=== Problem to solve ===
Having found the line that contains "Registry --> Deploy[Approved deploy job]", please retype only it and every line after it up to the end of the entries, exactly as written.

(Beginning of Task inputs)

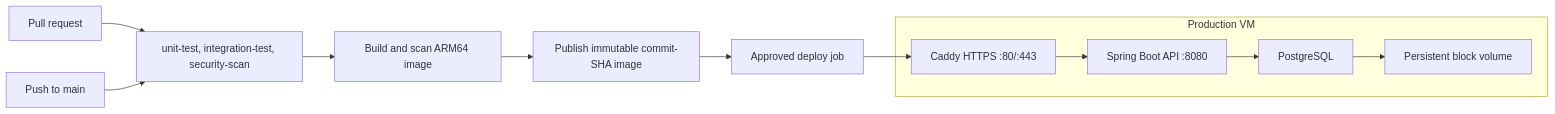
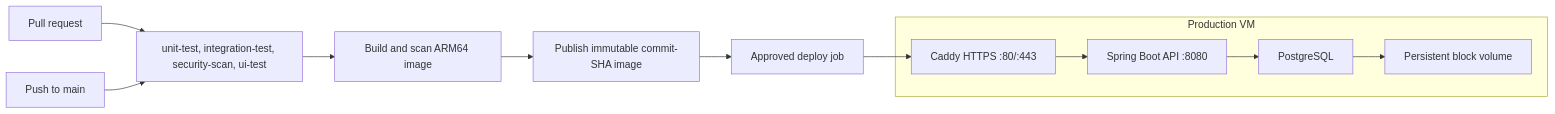
Before and after one commit to kyledelfin2006/libro-library-system: the diagram in docs/devops/ci-cd.md, drawn with Mermaid. The commit also changed other lines of this file and 70 other files, not shown here.

````diff
--- a/docs/devops/ci-cd.md
+++ b/docs/devops/ci-cd.md
@@ -19,14 +19,14 @@
 ```mermaid
 flowchart LR
-    PR[Pull request] --> CI[unit-test, integration-test, security-scan]
+    PR[Pull request] --> CI[unit-test, integration-test, security-scan, ui-test]
     Main[Push to main] --> CI
     CI --> Image[Build and scan ARM64 image]
     Image --> Registry[Publish immutable commit-SHA image]
     Registry --> Deploy[Approved deploy job]
     subgraph VM[Production VM]
         Caddy[Caddy HTTPS :80/:443] --> API[Spring Boot API :8080]
         API --> DB[PostgreSQL]
         DB --> Volume[Persistent block volume]
     end
     Deploy --> Caddy
 ```
````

(End of Task inputs)

=== Response to the exercise ===
     Registry --> Deploy[Approved deploy job]
     subgraph VM[Production VM]
         Caddy[Caddy HTTPS :80/:443] --> API[Spring Boot API :8080]
         API --> DB[PostgreSQL]
         DB --> Volume[Persistent block volume]
     end
     Deploy --> Caddy
 ```
````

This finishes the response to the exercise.